A new KPMG tax shelter era document surfaced, in original format, that had not yet been cited or quoted from in any media reports. The document tells us that late in the negotiations, June 27, 2005 the DOJ still would not agree to all of KPMG’s terms, including promising not to criminally charge the firm. But the decision to make sure the firm did not “go under” had already been made. KPMG and its Skadden attorneys only had to make sure the DOJ didn’t, in a misguided show of sheer aggressiveness, cause another Arthur Andersen.
Coming up: A visit to Old Dominion University and the Hampton Roads Economic Club and Benedictine University, Lisle, IL.
GM is in trouble again and this time it’s worse than some weak internal controls or even a bankruptcy.
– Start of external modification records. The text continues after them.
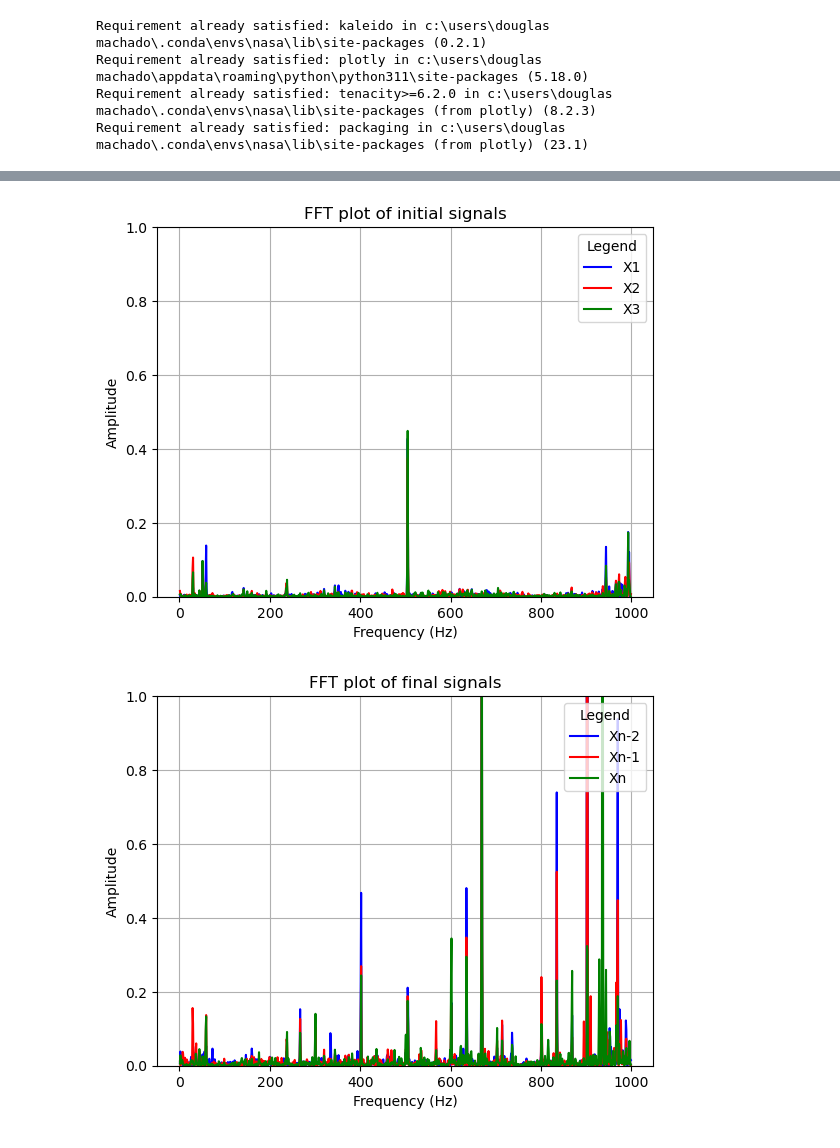
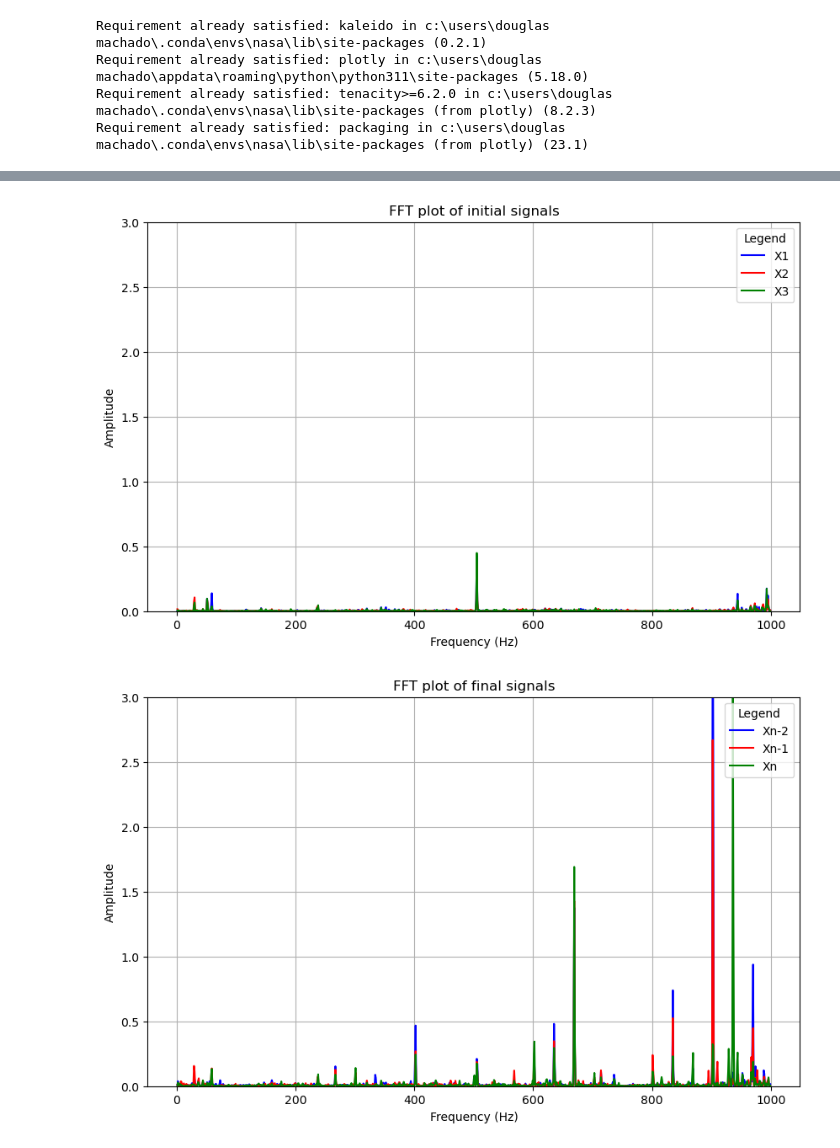
Before and after one commit to douglasmmachado/NASABearing, a Jupyter notebook: nasa.ipynb, the cells around one changed output, grey strips where cells are left out. Saved outputs shown, nothing was run; the diff lists cells and outputs as text; code cells hidden in the pictures.

```diff
--- a/nasa.ipynb
+++ b/nasa.ipynb
@@ -333,7 +365,7 @@ def plot_fft(signal1, signal2, signal3,
         pass
 
     # Plot using Matplotlib
-    plt.figure()
+    plt.figure(figsize=(10, 6))
     plt.plot(xf[1:signal_length], 2.0/N * np.abs(yf1[1:signal_length]), color='blue', label=name1)
     plt.plot(xf[1:signal_length], 2.0/N * np.abs(yf2[1:signal_length]), color='red', label=name2)
     plt.plot(xf[1:signal_length], 2.0/N * np.abs(yf3[1:signal_length]), color='green', label=name3)
@@ -344,7 +376,7 @@ def plot_fft(signal1, signal2, signal3,
     plt.xlabel('Frequency (Hz)')
     plt.ylabel('Amplitude')
     plt.legend(title='Legend', loc='upper right')
-    plt.ylim(0, 1)
+    plt.ylim(0, 3)
 
     # Save the image
     plt.savefig(f"fft_plot_period_{period}_bearing_{bearing}_axis_{axis}.png")
@@ -354,33 +386,36 @@ def plot_fft(signal1, signal2, signal3,
 # %%
 # Assuming you have a header row in the CSV file, you can use header=0
 x1_beginning1 = pd.read_csv('data/1st_test/1st_test/2003.10.22.12.06.24', sep='\t', header=0, names=['B1_x', 'B1_y', 'B2_x', 'B2_y', 'B3_x', 'B3_y', 'B4_x', 'B4_y'])
 
 x1_beginning2 = pd.read_csv('data/1st_test/1st_test/2003.10.22.12.09.13', sep='\t', header=0, names=['B1_x', 'B1_y', 'B2_x', 'B2_y', 'B3_x', 'B3_y', 'B4_x', 'B4_y'])
 
 x1_beginning3 = pd.read_csv('data/1st_test/1st_test/2003.10.22.12.14.13', sep='\t', header=0, names=['B1_x', 'B1_y', 'B2_x', 'B2_y', 'B3_x', 'B3_y', 'B4_x', 'B4_y'])
 
 x1_end1 = pd.read_csv('data/1st_test/1st_test/2003.11.25.23.19.56', sep='\t', header=0, names=['B1_x', 'B1_y', 'B2_x', 'B2_y', 'B3_x', 'B3_y', 'B4_x', 'B4_y'])
 
 x1_end2 = pd.read_csv('data/1st_test/1st_test/2003.11.25.23.29.56', sep='\t', header=0, names=['B1_x', 'B1_y', 'B2_x', 'B2_y', 'B3_x', 'B3_y', 'B4_x', 'B4_y'])
 
 x1_end3 = pd.read_csv('data/1st_test/1st_test/2003.11.25.23.39.56', sep='\t', header=0, names=['B1_x', 'B1_y', 'B2_x', 'B2_y', 'B3_x', 'B3_y', 'B4_x', 'B4_y'])
 
+bearing = '1'
+axis = 'x'
+
 plot_fft(signal1 = x1_beginning1.B1_x.values,
          signal2 = x1_beginning2.B1_x.values,
          signal3 = x1_beginning3.B1_x.values,
          name1='X1',
          name2='X2',
          name3='X3',
-         plot_title='FFT plot of initial signals', signal_length = 1000, bearing='1', axis='x', period = 'initial')
+         plot_title='FFT plot of initial signals', signal_length = 1000, bearing=bearing, axis=axis, period = 'initial')
 
 plot_fft(signal1 = x1_end1.B1_x.values,
          signal2 = x1_end2.B1_x.values,
          signal3 = x1_end3.B1_x.values,
          name1='Xn-2',
          name2='Xn-1',
          name3='Xn',
          plot_title='FFT plot of final signals',
-         signal_length=1000, bearing='1', axis='x', period = 'final')
+         signal_length=1000, bearing=bearing, axis=axis, period = 'final')
 # %% [output]
-[figure, old version]
+[figure, new version]
-[figure, old version]
+[figure, new version]
```
Also changed, not shown: parts of 5 cells of this notebook, 1 other file.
Cost cutting may have discouraged the prompt replacement of faulty ignition switches now linked to at least 13 fatalities and the recall of 2.6 million vehicles. Are you still glad we bailed the company out?
Should audit and auditor failure be solely defined by identified material misstatements that result in restatements, and internal control failures? I don’t think so but Jay Hanson, PCAOB Board member, said so recently.
The AgFeed case is the mother lode for an SEC that says it’s ready to rack up some accounting fraud enforcement points and, perhaps, pursue a more aggressive enforcement approach to sparsely utilized Sarbanes-Oxley provisions like Section 304, clawbacks.
According to Freelancers Union, almost one-third of the American workforce is independent. That’s nearly 42 million people and growing. The staffing industry, which should support the wave of new freelancers, hasn’t adapted since William Russell Kelly founded the Russell Kelly Office Service in Detroit in 1946.
Exclusive From Monadnock Research: Big Four Fiscal 2013 Advisory Practice Rankings and Conflict Risk MetricsTuesday, March 18th, 2014
This Monadnock Research Note offers an in-depth analysis of organic growth and strategic M&A in non-audit services for the Big Four audit firms, highlighting the growing risks associated with an increasing proportion of advisory relative to audit services at Big Four firms – and the conflict risk that this unique mix of services presents.
How do professionals forget what’s right and wrong? Adolf Eichmann was a “new type of criminal, who is actually hostis generic humani . . . [and] commits his crimes under circumstances that make it well-nigh impossible for him to know or to feel that he is doing wrong.”
PwC is scheduled to go to trial for malpractice related to the bankruptcy of SemGroup in August, almost six years later. The SemGroup Litigation Trust, pursuing claims on behalf of the company and its creditors, alleges PwC did a terrible audit. But it’s worse than just lousy auditing, especially if a trial exposes the truth of PwC’s disingenuous defenses.
Imagine my surprise when Ben Horowitz, one half of the venture capital team of Andreessen Horowitz, wrote a blog post about dodging a stock option backdating jail term that also implicates PwC.